Task brief: Return the lines of the data below in which the string "changed" occurs.

Source data:

^^^^^^^^^^^^^^^^

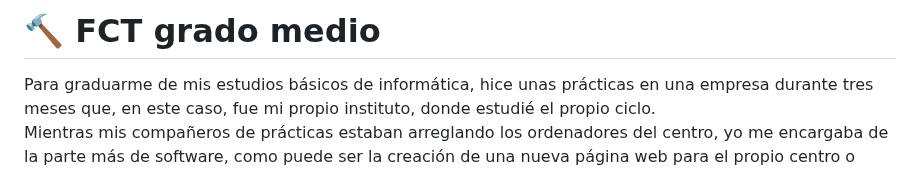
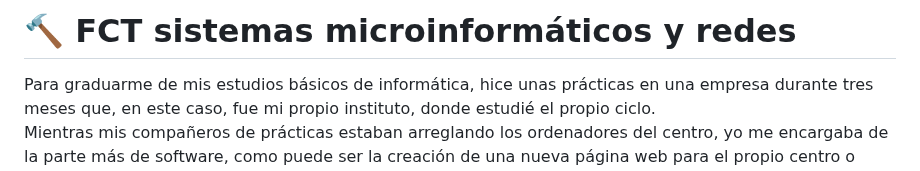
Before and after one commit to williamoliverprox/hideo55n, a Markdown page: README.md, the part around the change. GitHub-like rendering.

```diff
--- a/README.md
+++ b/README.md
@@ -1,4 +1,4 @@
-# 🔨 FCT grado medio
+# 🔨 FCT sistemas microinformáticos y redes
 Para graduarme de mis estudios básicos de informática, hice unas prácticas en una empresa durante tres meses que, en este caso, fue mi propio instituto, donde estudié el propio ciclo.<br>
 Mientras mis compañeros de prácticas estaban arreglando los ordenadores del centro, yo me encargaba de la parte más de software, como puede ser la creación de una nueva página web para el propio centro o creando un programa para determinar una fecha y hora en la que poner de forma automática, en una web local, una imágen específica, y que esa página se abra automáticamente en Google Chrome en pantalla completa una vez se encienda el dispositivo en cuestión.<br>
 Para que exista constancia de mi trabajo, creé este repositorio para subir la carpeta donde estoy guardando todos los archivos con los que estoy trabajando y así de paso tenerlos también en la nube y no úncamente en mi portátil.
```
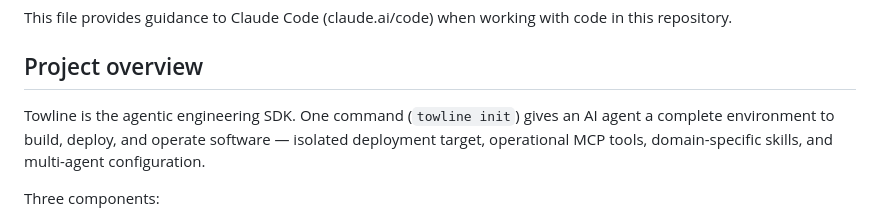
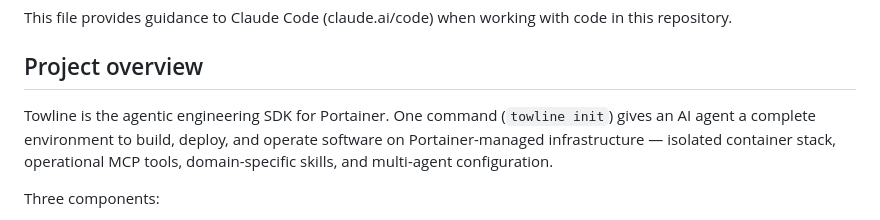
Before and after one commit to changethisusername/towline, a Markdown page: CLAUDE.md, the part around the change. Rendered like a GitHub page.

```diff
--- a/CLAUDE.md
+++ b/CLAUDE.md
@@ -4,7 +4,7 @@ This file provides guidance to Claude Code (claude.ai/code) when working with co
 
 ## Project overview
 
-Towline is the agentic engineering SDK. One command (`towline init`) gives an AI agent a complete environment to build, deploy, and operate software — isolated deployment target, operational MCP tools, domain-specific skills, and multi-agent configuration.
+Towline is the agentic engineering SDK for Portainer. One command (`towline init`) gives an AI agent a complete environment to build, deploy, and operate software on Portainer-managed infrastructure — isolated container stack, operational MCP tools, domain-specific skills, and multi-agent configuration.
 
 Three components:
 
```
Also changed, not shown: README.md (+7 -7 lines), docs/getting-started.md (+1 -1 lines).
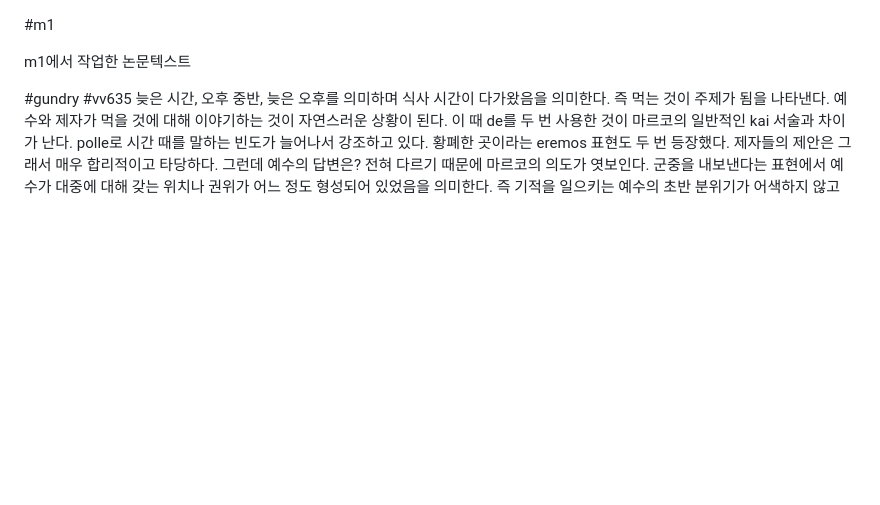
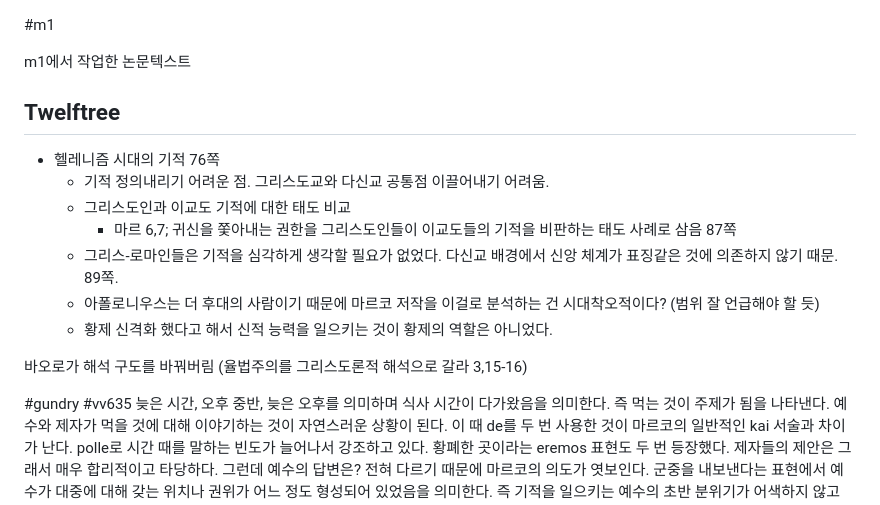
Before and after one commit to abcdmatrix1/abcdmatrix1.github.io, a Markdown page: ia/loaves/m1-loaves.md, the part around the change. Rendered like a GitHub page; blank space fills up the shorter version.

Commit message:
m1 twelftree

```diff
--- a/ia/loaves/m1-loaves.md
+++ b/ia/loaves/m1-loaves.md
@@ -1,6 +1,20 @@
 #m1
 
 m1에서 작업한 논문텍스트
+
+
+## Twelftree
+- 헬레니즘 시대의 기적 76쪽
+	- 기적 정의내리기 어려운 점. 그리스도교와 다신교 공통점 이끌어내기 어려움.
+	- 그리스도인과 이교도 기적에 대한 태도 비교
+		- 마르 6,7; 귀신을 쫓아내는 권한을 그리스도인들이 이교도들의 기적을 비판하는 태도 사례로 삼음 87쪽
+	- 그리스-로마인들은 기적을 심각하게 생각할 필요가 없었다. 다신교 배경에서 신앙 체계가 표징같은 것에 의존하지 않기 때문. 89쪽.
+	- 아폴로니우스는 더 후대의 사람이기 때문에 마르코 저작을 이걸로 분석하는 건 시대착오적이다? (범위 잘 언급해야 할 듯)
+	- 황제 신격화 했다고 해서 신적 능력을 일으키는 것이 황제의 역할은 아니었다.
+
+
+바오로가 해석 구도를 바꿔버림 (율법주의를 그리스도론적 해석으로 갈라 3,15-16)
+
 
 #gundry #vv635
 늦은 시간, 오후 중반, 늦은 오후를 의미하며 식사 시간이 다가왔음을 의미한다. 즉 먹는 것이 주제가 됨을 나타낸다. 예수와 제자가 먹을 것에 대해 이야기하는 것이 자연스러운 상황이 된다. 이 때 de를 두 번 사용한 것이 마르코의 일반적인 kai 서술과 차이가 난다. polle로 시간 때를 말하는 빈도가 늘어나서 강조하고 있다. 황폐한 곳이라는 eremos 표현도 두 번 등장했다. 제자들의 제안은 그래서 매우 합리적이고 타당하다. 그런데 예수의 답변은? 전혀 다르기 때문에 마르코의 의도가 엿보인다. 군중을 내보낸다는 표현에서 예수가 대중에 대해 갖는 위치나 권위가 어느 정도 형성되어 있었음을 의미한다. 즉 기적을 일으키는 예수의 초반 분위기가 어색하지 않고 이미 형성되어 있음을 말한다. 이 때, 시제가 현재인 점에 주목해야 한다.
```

^^^^^^^^^^^^^^^^

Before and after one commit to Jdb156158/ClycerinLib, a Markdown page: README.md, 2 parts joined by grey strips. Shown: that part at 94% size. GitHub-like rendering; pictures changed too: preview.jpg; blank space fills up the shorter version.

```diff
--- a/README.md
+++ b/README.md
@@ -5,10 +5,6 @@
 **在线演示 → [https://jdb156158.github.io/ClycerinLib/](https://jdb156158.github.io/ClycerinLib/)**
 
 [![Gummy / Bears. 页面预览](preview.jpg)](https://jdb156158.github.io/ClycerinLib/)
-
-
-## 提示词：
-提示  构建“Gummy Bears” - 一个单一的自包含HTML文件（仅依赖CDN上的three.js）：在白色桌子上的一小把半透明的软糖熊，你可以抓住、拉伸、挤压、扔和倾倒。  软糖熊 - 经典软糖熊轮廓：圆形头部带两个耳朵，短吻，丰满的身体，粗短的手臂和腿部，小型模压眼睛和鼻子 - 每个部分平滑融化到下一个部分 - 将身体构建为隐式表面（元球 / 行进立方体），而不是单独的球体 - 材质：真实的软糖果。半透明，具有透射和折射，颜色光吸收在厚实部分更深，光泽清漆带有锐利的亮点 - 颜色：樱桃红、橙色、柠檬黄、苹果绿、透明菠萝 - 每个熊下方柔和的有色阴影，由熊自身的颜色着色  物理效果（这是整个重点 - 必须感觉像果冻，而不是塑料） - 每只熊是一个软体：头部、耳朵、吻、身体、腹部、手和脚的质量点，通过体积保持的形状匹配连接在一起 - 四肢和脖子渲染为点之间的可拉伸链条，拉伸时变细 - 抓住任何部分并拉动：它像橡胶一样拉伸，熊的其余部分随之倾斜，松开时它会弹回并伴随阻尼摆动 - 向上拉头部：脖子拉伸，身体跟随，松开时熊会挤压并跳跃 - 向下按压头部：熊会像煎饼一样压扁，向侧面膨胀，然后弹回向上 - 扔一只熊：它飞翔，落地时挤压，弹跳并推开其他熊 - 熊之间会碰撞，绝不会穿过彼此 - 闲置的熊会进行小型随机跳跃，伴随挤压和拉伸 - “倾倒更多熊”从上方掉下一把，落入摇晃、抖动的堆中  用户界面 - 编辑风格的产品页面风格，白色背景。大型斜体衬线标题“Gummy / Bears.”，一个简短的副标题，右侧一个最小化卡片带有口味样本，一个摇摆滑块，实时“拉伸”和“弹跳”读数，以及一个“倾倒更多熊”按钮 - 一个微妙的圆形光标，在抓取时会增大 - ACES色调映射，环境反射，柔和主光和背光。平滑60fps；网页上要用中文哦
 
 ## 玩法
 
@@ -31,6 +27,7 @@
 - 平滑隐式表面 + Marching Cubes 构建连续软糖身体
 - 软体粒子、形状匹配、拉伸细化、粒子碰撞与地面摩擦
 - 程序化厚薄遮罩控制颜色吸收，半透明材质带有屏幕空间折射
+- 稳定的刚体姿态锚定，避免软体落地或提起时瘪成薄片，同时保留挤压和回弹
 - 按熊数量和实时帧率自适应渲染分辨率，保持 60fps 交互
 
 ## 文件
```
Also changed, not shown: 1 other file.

^^^^^^^^^^^^^^^^

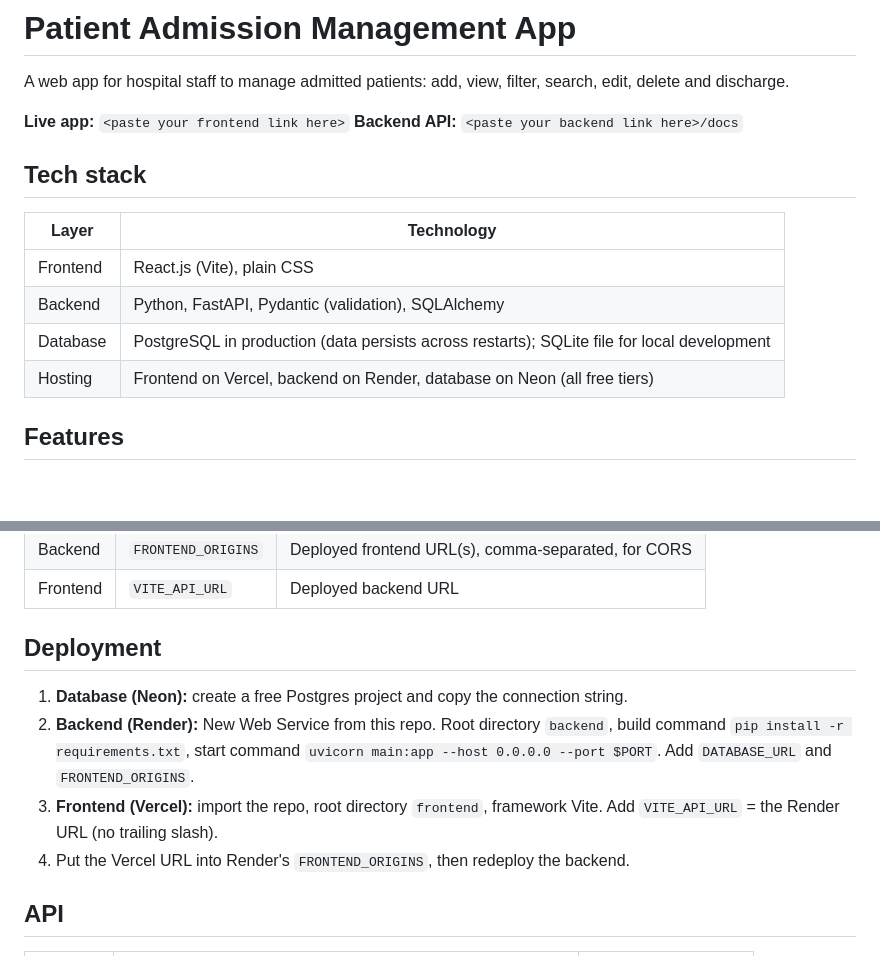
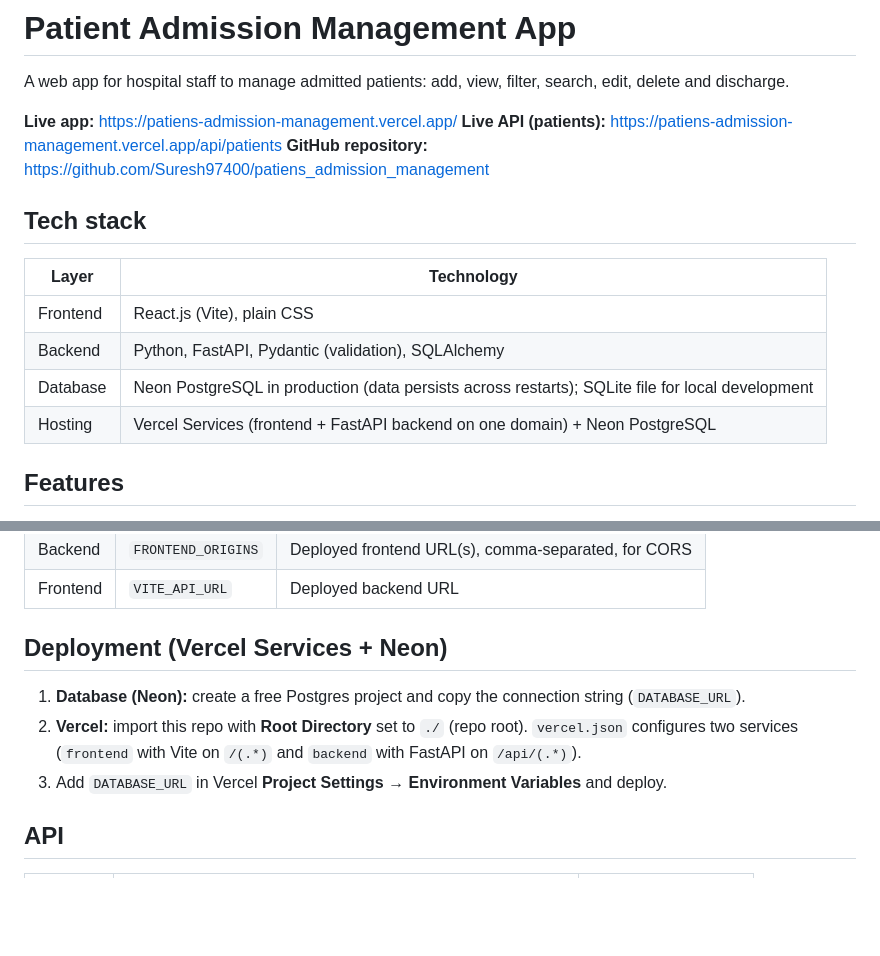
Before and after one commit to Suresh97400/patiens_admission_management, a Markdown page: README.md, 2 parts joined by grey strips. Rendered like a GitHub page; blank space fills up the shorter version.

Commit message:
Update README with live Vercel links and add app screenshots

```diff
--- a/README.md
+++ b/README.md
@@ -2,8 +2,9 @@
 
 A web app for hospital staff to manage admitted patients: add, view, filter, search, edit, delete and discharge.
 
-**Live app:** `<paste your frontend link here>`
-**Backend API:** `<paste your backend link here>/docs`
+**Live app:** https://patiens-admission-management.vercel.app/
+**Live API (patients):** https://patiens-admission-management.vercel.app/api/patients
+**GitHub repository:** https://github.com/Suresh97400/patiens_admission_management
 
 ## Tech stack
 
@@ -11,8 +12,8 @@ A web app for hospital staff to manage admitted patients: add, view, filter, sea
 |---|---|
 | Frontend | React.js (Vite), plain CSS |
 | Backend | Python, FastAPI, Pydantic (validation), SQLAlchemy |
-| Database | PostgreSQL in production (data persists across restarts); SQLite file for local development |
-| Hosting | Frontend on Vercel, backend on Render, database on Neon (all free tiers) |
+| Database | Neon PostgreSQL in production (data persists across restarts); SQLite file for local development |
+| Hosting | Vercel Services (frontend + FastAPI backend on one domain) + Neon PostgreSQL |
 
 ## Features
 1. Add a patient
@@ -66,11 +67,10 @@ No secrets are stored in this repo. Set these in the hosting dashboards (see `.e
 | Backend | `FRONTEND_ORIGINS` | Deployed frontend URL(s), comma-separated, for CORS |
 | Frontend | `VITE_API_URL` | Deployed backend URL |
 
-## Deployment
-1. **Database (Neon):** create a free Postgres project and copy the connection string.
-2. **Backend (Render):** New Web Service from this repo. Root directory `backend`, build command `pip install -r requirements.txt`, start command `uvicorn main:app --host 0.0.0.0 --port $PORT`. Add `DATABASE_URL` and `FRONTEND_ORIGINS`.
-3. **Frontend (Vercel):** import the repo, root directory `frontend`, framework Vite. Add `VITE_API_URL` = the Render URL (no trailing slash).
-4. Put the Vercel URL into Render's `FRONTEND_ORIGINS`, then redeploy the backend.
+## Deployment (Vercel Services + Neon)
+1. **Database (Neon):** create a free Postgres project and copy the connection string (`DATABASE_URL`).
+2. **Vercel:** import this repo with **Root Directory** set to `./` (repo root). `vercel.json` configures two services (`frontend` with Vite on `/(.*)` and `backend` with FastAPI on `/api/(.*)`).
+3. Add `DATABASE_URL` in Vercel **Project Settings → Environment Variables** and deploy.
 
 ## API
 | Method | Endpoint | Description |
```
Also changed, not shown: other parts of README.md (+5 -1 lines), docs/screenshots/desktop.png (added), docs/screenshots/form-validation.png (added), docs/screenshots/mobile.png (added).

^^^^^^^^^^^^^^^^

Result of the task:
Also changed, not shown: README.md (+7 -7 lines), docs/getting-started.md (+1 -1 lines).
Before and after one commit to Jdb156158/ClycerinLib, a Markdown page: README.md, 2 parts joined by grey strips. Shown: that part at 94% size. GitHub-like rendering; pictures changed too: preview.jpg; blank space fills up the shorter version.
Also changed, not shown: 1 other file.
Also changed, not shown: other parts of README.md (+5 -1 lines), docs/screenshots/desktop.png (added), docs/screenshots/form-validation.png (added), docs/screenshots/mobile.png (added).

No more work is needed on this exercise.